Revision tracking records

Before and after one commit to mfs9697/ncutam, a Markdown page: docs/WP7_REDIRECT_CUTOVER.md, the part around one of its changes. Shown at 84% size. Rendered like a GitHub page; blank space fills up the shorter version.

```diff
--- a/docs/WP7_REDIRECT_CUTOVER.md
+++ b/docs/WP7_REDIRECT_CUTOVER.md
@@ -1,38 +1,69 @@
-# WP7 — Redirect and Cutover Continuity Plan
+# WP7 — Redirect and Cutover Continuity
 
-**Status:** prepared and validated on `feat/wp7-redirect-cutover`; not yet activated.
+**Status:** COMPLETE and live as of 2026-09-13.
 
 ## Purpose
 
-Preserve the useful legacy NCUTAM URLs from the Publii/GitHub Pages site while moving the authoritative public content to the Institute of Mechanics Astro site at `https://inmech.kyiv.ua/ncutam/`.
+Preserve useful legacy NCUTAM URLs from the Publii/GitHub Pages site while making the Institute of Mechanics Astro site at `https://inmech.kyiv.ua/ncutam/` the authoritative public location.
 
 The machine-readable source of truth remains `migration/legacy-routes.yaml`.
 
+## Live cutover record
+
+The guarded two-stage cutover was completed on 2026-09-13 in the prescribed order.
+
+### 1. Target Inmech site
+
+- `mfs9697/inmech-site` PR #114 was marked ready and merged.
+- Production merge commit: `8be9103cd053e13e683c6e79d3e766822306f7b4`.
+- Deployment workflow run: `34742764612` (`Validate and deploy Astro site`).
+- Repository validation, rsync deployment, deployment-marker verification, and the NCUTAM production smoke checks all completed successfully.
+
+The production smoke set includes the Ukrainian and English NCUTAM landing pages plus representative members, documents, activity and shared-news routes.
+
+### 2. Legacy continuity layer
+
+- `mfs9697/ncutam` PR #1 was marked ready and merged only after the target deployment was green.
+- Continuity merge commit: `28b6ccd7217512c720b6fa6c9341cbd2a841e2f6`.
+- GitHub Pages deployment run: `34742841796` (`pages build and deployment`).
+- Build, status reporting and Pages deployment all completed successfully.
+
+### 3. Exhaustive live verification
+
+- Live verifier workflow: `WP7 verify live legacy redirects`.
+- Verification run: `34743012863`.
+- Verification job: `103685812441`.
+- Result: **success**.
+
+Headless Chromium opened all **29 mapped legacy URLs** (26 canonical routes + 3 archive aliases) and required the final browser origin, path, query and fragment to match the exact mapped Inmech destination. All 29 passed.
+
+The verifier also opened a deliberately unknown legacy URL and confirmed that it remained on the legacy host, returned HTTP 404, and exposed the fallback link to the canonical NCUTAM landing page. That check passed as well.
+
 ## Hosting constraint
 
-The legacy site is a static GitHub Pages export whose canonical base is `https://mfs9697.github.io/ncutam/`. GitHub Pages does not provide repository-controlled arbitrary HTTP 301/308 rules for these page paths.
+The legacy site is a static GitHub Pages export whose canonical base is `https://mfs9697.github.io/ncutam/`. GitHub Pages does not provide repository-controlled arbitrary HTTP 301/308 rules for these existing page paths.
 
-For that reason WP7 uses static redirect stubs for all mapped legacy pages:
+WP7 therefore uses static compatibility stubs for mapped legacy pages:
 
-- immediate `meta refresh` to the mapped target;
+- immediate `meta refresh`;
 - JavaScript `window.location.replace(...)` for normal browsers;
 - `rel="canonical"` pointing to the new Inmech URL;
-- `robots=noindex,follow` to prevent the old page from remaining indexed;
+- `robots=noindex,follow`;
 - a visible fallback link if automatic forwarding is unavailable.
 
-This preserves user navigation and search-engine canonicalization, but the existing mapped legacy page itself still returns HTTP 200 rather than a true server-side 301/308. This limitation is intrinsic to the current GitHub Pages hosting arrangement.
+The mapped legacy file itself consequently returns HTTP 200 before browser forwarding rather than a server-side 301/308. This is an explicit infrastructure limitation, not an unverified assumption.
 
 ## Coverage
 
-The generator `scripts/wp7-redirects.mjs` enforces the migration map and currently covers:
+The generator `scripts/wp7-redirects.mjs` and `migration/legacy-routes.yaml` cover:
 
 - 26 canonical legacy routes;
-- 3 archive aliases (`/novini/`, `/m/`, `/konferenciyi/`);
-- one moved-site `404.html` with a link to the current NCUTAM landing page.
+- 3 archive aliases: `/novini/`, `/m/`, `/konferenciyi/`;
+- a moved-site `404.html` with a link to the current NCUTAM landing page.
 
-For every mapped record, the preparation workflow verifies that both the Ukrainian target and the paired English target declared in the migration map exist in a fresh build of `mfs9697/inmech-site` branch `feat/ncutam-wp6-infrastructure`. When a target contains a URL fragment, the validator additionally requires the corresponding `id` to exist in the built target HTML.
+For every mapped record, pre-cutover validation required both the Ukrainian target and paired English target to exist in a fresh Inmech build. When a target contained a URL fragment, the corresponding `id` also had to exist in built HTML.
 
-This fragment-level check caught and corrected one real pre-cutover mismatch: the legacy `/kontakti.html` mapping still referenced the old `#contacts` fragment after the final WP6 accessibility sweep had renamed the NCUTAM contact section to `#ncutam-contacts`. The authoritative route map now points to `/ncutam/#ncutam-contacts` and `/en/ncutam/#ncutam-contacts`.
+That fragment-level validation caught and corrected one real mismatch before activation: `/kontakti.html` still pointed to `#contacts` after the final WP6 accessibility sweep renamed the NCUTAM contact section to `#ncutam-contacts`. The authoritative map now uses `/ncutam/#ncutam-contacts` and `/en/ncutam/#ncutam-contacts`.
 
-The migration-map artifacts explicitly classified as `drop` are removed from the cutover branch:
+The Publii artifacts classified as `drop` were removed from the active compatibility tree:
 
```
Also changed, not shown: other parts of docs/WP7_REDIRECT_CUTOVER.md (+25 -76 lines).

> [WHAT IS EXPECTED]
Show all of the lines above in which "renamed" is present.

> [RESPONSE]
-This fragment-level check caught and corrected one real pre-cutover mismatch: the legacy `/kontakti.html` mapping still referenced the old `#contacts` fragment after the final WP6 accessibility sweep had renamed the NCUTAM contact section to `#ncutam-contacts`. The authoritative route map now points to `/ncutam/#ncutam-contacts` and `/en/ncutam/#ncutam-contacts`.
+That fragment-level validation caught and corrected one real mismatch before activation: `/kontakti.html` still pointed to `#contacts` after the final WP6 accessibility sweep renamed the NCUTAM contact section to `#ncutam-contacts`. The authoritative map now uses `/ncutam/#ncutam-contacts` and `/en/ncutam/#ncutam-contacts`.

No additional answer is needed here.